Modification records
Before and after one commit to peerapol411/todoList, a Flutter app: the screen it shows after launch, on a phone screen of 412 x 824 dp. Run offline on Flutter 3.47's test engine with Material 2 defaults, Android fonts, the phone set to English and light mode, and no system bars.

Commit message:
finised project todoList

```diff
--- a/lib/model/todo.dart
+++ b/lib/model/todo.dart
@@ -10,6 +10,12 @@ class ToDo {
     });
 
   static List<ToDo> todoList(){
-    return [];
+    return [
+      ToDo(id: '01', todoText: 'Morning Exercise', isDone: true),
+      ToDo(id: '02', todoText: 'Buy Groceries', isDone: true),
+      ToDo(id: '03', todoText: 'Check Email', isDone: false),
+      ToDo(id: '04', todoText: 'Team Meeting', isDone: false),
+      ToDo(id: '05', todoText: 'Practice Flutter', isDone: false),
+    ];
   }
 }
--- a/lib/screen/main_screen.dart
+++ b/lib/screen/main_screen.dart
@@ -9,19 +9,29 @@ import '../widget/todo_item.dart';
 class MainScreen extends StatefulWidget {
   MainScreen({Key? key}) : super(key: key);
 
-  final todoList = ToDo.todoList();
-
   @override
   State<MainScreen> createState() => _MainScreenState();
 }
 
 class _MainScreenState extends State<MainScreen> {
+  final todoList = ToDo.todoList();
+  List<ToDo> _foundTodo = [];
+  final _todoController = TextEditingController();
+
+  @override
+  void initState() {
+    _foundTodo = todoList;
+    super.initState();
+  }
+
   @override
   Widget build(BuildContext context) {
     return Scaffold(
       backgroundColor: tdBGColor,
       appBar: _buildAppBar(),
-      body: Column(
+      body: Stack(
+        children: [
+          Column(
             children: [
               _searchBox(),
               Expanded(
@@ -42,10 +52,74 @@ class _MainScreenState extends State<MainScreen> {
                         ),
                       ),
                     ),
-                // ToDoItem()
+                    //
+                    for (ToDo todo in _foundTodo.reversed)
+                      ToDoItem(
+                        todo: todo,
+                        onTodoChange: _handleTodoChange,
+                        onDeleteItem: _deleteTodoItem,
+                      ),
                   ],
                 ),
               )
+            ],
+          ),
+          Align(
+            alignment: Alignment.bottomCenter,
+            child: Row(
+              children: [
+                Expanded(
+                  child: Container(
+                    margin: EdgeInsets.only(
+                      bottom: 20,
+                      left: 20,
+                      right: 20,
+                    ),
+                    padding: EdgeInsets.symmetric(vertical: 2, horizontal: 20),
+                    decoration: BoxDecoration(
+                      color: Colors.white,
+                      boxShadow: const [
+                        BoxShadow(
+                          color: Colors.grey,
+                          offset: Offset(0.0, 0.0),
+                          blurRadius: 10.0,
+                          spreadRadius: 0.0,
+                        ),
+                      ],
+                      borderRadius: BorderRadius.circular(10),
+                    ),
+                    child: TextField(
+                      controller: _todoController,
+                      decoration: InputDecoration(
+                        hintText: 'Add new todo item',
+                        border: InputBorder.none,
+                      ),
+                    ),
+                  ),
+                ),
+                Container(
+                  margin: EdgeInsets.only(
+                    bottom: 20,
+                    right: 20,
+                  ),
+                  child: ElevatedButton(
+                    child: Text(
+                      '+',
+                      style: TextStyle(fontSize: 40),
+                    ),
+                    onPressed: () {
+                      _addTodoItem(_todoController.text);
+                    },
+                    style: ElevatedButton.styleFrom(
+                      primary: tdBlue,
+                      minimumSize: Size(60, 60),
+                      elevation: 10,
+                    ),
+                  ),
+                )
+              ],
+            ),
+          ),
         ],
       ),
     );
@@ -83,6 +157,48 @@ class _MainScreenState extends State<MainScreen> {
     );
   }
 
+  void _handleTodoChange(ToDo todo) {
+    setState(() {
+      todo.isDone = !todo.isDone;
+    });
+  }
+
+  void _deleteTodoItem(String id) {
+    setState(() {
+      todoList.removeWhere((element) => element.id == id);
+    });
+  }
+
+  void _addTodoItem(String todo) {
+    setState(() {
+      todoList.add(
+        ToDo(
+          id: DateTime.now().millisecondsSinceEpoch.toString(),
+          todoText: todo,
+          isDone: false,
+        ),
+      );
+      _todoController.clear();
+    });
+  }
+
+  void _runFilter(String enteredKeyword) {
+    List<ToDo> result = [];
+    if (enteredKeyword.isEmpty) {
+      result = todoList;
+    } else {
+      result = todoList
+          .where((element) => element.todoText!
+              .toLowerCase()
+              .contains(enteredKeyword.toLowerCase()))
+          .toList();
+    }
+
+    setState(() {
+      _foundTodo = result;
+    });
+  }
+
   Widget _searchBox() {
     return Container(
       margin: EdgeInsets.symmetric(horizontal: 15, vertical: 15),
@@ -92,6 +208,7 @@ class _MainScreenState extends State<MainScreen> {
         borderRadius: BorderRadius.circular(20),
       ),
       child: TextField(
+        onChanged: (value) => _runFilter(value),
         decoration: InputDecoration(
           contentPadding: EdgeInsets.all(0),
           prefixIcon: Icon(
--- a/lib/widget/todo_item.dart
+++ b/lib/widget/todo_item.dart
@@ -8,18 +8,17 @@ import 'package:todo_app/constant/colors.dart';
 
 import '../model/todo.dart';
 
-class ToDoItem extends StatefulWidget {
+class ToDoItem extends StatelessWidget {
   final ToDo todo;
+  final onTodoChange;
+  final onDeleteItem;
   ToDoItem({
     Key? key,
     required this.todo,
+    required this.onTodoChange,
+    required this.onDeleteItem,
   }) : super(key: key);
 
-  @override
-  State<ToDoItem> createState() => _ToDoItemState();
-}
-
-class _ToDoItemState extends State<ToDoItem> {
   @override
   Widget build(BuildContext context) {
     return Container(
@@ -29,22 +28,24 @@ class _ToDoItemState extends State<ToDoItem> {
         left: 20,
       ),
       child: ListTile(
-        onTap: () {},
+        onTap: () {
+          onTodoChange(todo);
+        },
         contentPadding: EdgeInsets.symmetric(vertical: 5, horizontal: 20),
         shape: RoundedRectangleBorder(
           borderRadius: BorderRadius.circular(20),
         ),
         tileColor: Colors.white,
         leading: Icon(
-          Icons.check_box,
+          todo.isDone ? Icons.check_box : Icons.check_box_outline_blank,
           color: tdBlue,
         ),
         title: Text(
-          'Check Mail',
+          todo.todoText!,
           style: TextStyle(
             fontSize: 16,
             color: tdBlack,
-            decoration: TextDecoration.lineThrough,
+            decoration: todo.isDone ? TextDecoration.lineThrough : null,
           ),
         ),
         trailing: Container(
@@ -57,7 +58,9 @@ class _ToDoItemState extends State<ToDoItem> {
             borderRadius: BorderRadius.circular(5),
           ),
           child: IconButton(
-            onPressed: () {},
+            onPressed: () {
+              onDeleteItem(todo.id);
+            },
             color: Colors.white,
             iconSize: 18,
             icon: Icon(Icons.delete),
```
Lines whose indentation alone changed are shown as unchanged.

ACTIVITY
Restate the whole of the data exactly.

TASK RESULT
Before and after one commit to peerapol411/todoList, a Flutter app: the screen it shows after launch, on a phone screen of 412 x 824 dp. Run offline on Flutter 3.47's test engine with Material 2 defaults, Android fonts, the phone set to English and light mode, and no system bars.

Commit message:
finised project todoList

```diff
--- a/lib/model/todo.dart
+++ b/lib/model/todo.dart
@@ -10,6 +10,12 @@ class ToDo {
     });
 
   static List<ToDo> todoList(){
-    return [];
+    return [
+      ToDo(id: '01', todoText: 'Morning Exercise', isDone: true),
+      ToDo(id: '02', todoText: 'Buy Groceries', isDone: true),
+      ToDo(id: '03', todoText: 'Check Email', isDone: false),
+      ToDo(id: '04', todoText: 'Team Meeting', isDone: false),
+      ToDo(id: '05', todoText: 'Practice Flutter', isDone: false),
+    ];
   }
 }
--- a/lib/screen/main_screen.dart
+++ b/lib/screen/main_screen.dart
@@ -9,19 +9,29 @@ import '../widget/todo_item.dart';
 class MainScreen extends StatefulWidget {
   MainScreen({Key? key}) : super(key: key);
 
-  final todoList = ToDo.todoList();
-
   @override
   State<MainScreen> createState() => _MainScreenState();
 }
 
 class _MainScreenState extends State<MainScreen> {
+  final todoList = ToDo.todoList();
+  List<ToDo> _foundTodo = [];
+  final _todoController = TextEditingController();
+
+  @override
+  void initState() {
+    _foundTodo = todoList;
+    super.initState();
+  }
+
   @override
   Widget build(BuildContext context) {
     return Scaffold(
       backgroundColor: tdBGColor,
       appBar: _buildAppBar(),
-      body: Column(
+      body: Stack(
+        children: [
+          Column(
             children: [
               _searchBox(),
               Expanded(
@@ -42,10 +52,74 @@ class _MainScreenState extends State<MainScreen> {
                         ),
                       ),
                     ),
-                // ToDoItem()
+                    //
+                    for (ToDo todo in _foundTodo.reversed)
+                      ToDoItem(
+                        todo: todo,
+                        onTodoChange: _handleTodoChange,
+                        onDeleteItem: _deleteTodoItem,
+                      ),
                   ],
                 ),
               )
+            ],
+          ),
+          Align(
+            alignment: Alignment.bottomCenter,
+            child: Row(
+              children: [
+                Expanded(
+                  child: Container(
+                    margin: EdgeInsets.only(
+                      bottom: 20,
+                      left: 20,
+                      right: 20,
+                    ),
+                    padding: EdgeInsets.symmetric(vertical: 2, horizontal: 20),
+                    decoration: BoxDecoration(
+                      color: Colors.white,
+                      boxShadow: const [
+                        BoxShadow(
+                          color: Colors.grey,
+                          offset: Offset(0.0, 0.0),
+                          blurRadius: 10.0,
+                          spreadRadius: 0.0,
+                        ),
+                      ],
+                      borderRadius: BorderRadius.circular(10),
+                    ),
+                    child: TextField(
+                      controller: _todoController,
+                      decoration: InputDecoration(
+                        hintText: 'Add new todo item',
+                        border: InputBorder.none,
+                      ),
+                    ),
+                  ),
+                ),
+                Container(
+                  margin: EdgeInsets.only(
+                    bottom: 20,
+                    right: 20,
+                  ),
+                  child: ElevatedButton(
+                    child: Text(
+                      '+',
+                      style: TextStyle(fontSize: 40),
+                    ),
+                    onPressed: () {
+                      _addTodoItem(_todoController.text);
+                    },
+                    style: ElevatedButton.styleFrom(
+                      primary: tdBlue,
+                      minimumSize: Size(60, 60),
+                      elevation: 10,
+                    ),
+                  ),
+                )
+              ],
+            ),
+          ),
         ],
       ),
     );
@@ -83,6 +157,48 @@ class _MainScreenState extends State<MainScreen> {
     );
   }
 
+  void _handleTodoChange(ToDo todo) {
+    setState(() {
+      todo.isDone = !todo.isDone;
+    });
+  }
+
+  void _deleteTodoItem(String id) {
+    setState(() {
+      todoList.removeWhere((element) => element.id == id);
+    });
+  }
+
+  void _addTodoItem(String todo) {
+    setState(() {
+      todoList.add(
+        ToDo(
+          id: DateTime.now().millisecondsSinceEpoch.toString(),
+          todoText: todo,
+          isDone: false,
+        ),
+      );
+      _todoController.clear();
+    });
+  }
+
+  void _runFilter(String enteredKeyword) {
+    List<ToDo> result = [];
+    if (enteredKeyword.isEmpty) {
+      result = todoList;
+    } else {
+      result = todoList
+          .where((element) => element.todoText!
+              .toLowerCase()
+              .contains(enteredKeyword.toLowerCase()))
+          .toList();
+    }
+
+    setState(() {
+      _foundTodo = result;
+    });
+  }
+
   Widget _searchBox() {
     return Container(
       margin: EdgeInsets.symmetric(horizontal: 15, vertical: 15),
@@ -92,6 +208,7 @@ class _MainScreenState extends State<MainScreen> {
         borderRadius: BorderRadius.circular(20),
       ),
       child: TextField(
+        onChanged: (value) => _runFilter(value),
         decoration: InputDecoration(
           contentPadding: EdgeInsets.all(0),
           prefixIcon: Icon(
--- a/lib/widget/todo_item.dart
+++ b/lib/widget/todo_item.dart
@@ -8,18 +8,17 @@ import 'package:todo_app/constant/colors.dart';
 
 import '../model/todo.dart';
 
-class ToDoItem extends StatefulWidget {
+class ToDoItem extends StatelessWidget {
   final ToDo todo;
+  final onTodoChange;
+  final onDeleteItem;
   ToDoItem({
     Key? key,
     required this.todo,
+    required this.onTodoChange,
+    required this.onDeleteItem,
   }) : super(key: key);
 
-  @override
-  State<ToDoItem> createState() => _ToDoItemState();
-}
-
-class _ToDoItemState extends State<ToDoItem> {
   @override
   Widget build(BuildContext context) {
     return Container(
@@ -29,22 +28,24 @@ class _ToDoItemState extends State<ToDoItem> {
         left: 20,
       ),
       child: ListTile(
-        onTap: () {},
+        onTap: () {
+          onTodoChange(todo);
+        },
         contentPadding: EdgeInsets.symmetric(vertical: 5, horizontal: 20),
         shape: RoundedRectangleBorder(
           borderRadius: BorderRadius.circular(20),
         ),
         tileColor: Colors.white,
         leading: Icon(
-          Icons.check_box,
+          todo.isDone ? Icons.check_box : Icons.check_box_outline_blank,
           color: tdBlue,
         ),
         title: Text(
-          'Check Mail',
+          todo.todoText!,
           style: TextStyle(
             fontSize: 16,
             color: tdBlack,
-            decoration: TextDecoration.lineThrough,
+            decoration: todo.isDone ? TextDecoration.lineThrough : null,
           ),
         ),
         trailing: Container(
@@ -57,7 +58,9 @@ class _ToDoItemState extends State<ToDoItem> {
             borderRadius: BorderRadius.circular(5),
           ),
           child: IconButton(
-            onPressed: () {},
+            onPressed: () {
+              onDeleteItem(todo.id);
+            },
             color: Colors.white,
             iconSize: 18,
             icon: Icon(Icons.delete),
```
Lines whose indentation alone changed are shown as unchanged.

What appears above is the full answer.